The Circuit Court of Appeals, however, found that while there was a clerical error for the earth excavation in contract No. 2, route "B," that the alleged mistake in tunnel excavation "was not a mistake in any legal sense, but was a negligent omission arising from an inadequate calculation of the cost of the work." Further, the court said:
"It is also manifest that the complainant did not intend to give the board an opportunity to correct the mistakes and award the contract on the corrected basis. There was no color of foundation for the assertion that the proposals were to be treated as a single bid for contracts No. 1 and No. 2, and that both contracts must be awarded to the complainant or neither. The position thus taken by the complainant was well calculated to excite distrust on the part of the board and induce its members to believe that the alleged mistakes were an afterthought, conceived when the complainant had become convinced by studying the proposals of its competitors that it could not profitably carry out the contract on the terms proposed."
We are unable to concur in either of these conclusions. The mistake in tunnel excavations arose from inadvertently making the cost of one item — mere earth digging and putting the dirt into cars — the total cost without making "any allowance for any work preparatory to it or connected with it," to quote the testimony of complainant's engineer. And it seems impossible for the error to have escaped the notice of the board. Other contractors charged for the same work $12 and $15.
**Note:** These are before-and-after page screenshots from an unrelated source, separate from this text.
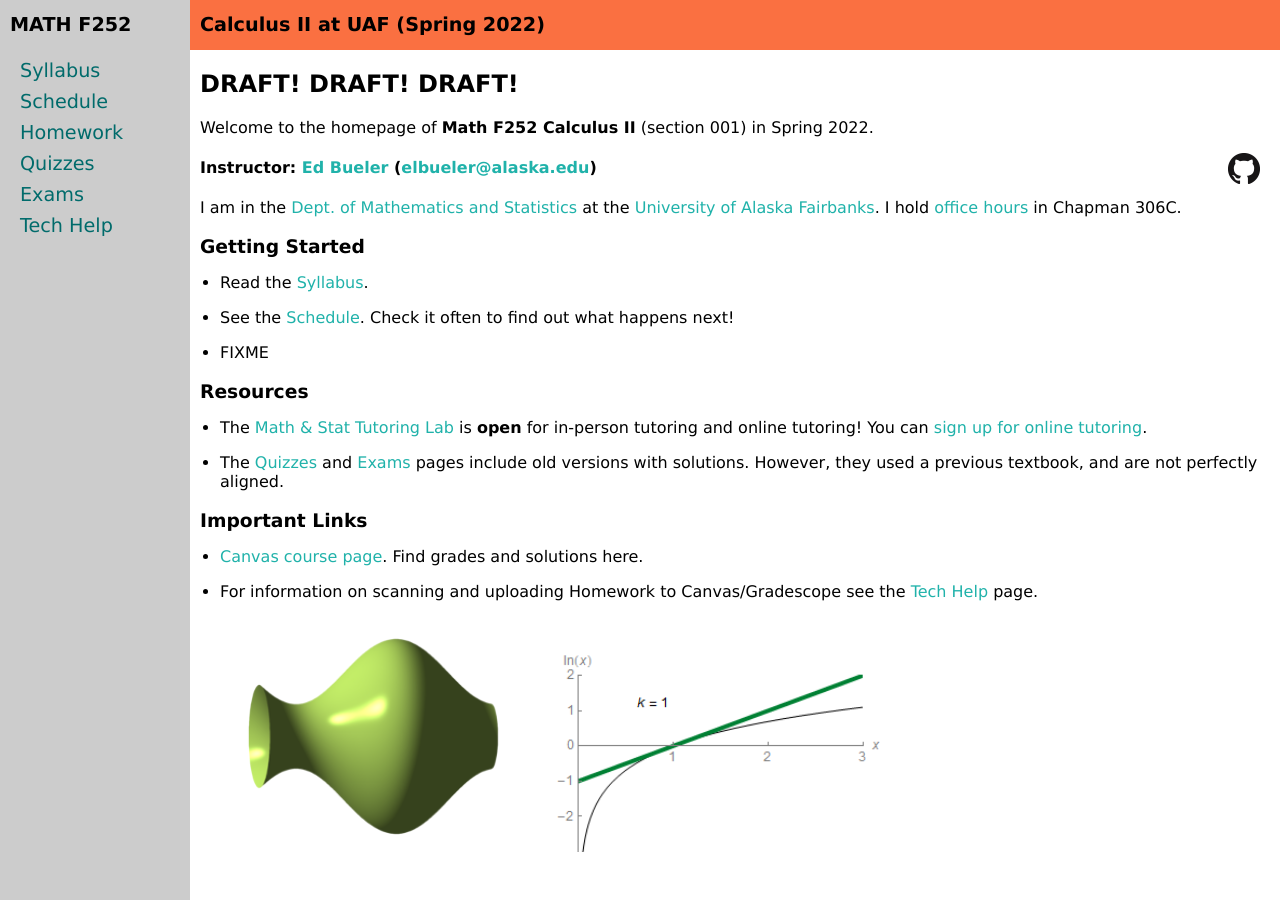
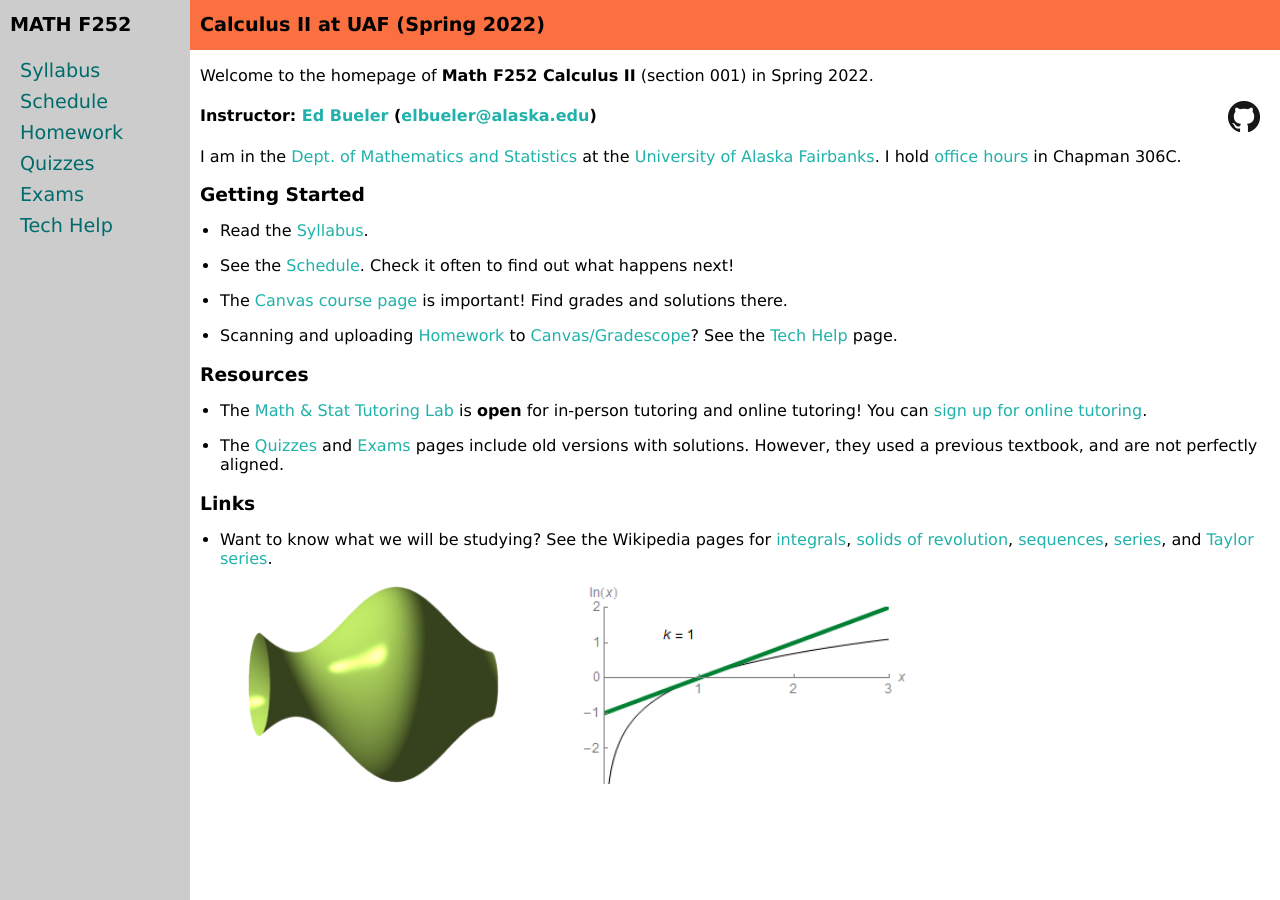
Before and after one commit to uaf-math/calc2, a Jekyll site: the page built from index.md, in a window 1280 px wide. Built offline with Jekyll 4.4.1, drawn with Linux system fonts in a browser that asks for light colours.

Commit message:
Organize images and clean front page.

```diff
--- a/_layouts/course-page.html
+++ b/_layouts/course-page.html
@@ -15,7 +15,7 @@
 <body>
 
 <div class="burger-background"></div>
-<div class="sidenavburger hide-large" onclick="openNav()"><img src="menu.svg" style="height: 20px;" ></div>
+<div class="sidenavburger hide-large" onclick="openNav()"><img src="assets/images/menu.svg" style="height: 20px;" ></div>
 
 <div id="nav" class="sidenav" >
 <nav role="navigation">
--- a/index.md
+++ b/index.md
@@ -3,11 +3,9 @@ layout: course-page
 title: Bueler's Math F252 Calculus II in Spring 2022 at UAF
 ---
 
-## **DRAFT! DRAFT! DRAFT!**
-
 Welcome to the homepage of **Math F252 Calculus II** (section 001) in Spring 2022.
 
-[<img src="GitHub-Mark-32px.png" align="right">](https://github.com/bueler/calc2 "Go to the github repository for this site.")
+[<img src="assets/images/GitHub-Mark-32px.png" align="right">](https://github.com/bueler/calc2 "github repository for this site")
 
 #### Instructor:  [Ed Bueler](http://bueler.github.io/) ([elbueler@alaska.edu](mailto:elbueler@alaska.edu))
 
@@ -19,7 +17,9 @@ I am in the [Dept. of Mathematics and Statistics](http://www.uaf.edu/dms/) at th
 
 * See the [Schedule](schedule.pdf).  Check it often to find out what happens next!
 
-* FIXME
+* The [Canvas course page](https://canvas.alaska.edu/courses/7049) is important!  Find grades and solutions there.
+
+* Scanning and uploading [Homework](homework.html) to [Canvas/Gradescope](https://canvas.alaska.edu/courses/7049)?  See the [Tech Help](techHelp.html) page.
 
 ### Resources
 
@@ -27,13 +27,8 @@ I am in the [Dept. of Mathematics and Statistics](http://www.uaf.edu/dms/) at th
 
 * The [Quizzes](quizzes.html) and [Exams](exams.html) pages include old versions with solutions.  However, they used a previous textbook, and are not perfectly aligned.
 
-### Important Links
+### Links
 
-* [Canvas course page](https://canvas.alaska.edu/courses/7049).  Find grades and solutions here.
+* Want to know what we will be studying?  See the Wikipedia pages for [integrals](https://en.wikipedia.org/wiki/Integral), [solids of revolution](https://en.wikipedia.org/wiki/Solid_of_revolution), [sequences](https://en.wikipedia.org/wiki/Sequence), [series](https://en.wikipedia.org/wiki/Series_(mathematics)), and [Taylor series](https://en.wikipedia.org/wiki/Taylor_series).
 
-* For information on scanning and uploading Homework to Canvas/Gradescope see the [Tech Help](techHelp.html) page.
-
-<br>
-[<img src="assets/images/solid.png" align="left" height="200">](https://en.wikipedia.org/wiki/Solid_of_revolution "solid of revolution")
-
-[<img src="assets/images/ln.gif" align="left" height="200">](https://en.wikipedia.org/wiki/Taylor_series "Taylor series of y=ln x")
+[<img src="assets/images/solid.png" height="200">](https://en.wikipedia.org/wiki/Solid_of_revolution "solid of revolution") &nbsp; &nbsp; [<img src="assets/images/ln.gif" height="200">](https://en.wikipedia.org/wiki/Taylor_series "Taylor series of y=ln x")
```
Also changed, not shown: assets/images/GitHub-Mark-32px.png (renamed from GitHub-Mark-32px.png), assets/images/menu.svg (renamed from menu.svg).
The conclusion that the complainant did not intend to give the board an opportunity to correct the mistakes is based on a letter addressed to the board, in which it claimed unity in the contracts and bids, and demanding that "the contract in its entirety for both sections of the work be awarded to us at the corrected price, or that we may be allowed to withdraw our proposal and have our bid returned to us."
But before the time expressed in the resolutions of the executive board of the city for the complainant to appear and execute a contract, or it would be regarded as abandoning its intention to do so, complainant filed its bill in this case, and appealed to a court of equity to determine its rights and obligations.
On filing the bill and supporting affidavits, on the 18th of January, 1893, an order was issued temporarily restraining the officers of the city from declaring the complainant in default or from forfeiting or suing on its bond, until a motion for an injunction pendente lite could be heard. Subsequently, after hearing and argument, an injunction pendente lite was issued.
Prior to its issuing, but after the restraining order, the executive board accepted the bid of Whitmore, Rauber Vicinus, and entered into a contract with them for the construction for the riveted steel pipe conduit, thirty-eight inches in diameter, for route "A," for eight thousand feet. That is on a different route and claimed to be the subject of a different contract from that awarded to the complainant.
This action made a reformation of the proposals impossible — made any action of the Circuit Court impossible, except to annul the proposals or dismiss the bill and subject the complainant to a suit on its bond. If the decree was narrowed to this relief it was the fault of the city, not of the complainant. Whatever its prior claims and pretensions may have been, by submitting itself to a court of equity complainant submitted itself to abide by what that court should decree, and the alternative of a reformation of the proposals was certainly not their execution unreformed.
By letting the contract to Whitmore, Rauber Vicinus, the city, in effect, evaded the restraining order, forestalled the action of the Circuit Court, and prevented the reformation of the proposals; and by preventing that justified the decree which was entered.
The decree of the Circuit Court of Appeals is reversed and that of the Circuit Court is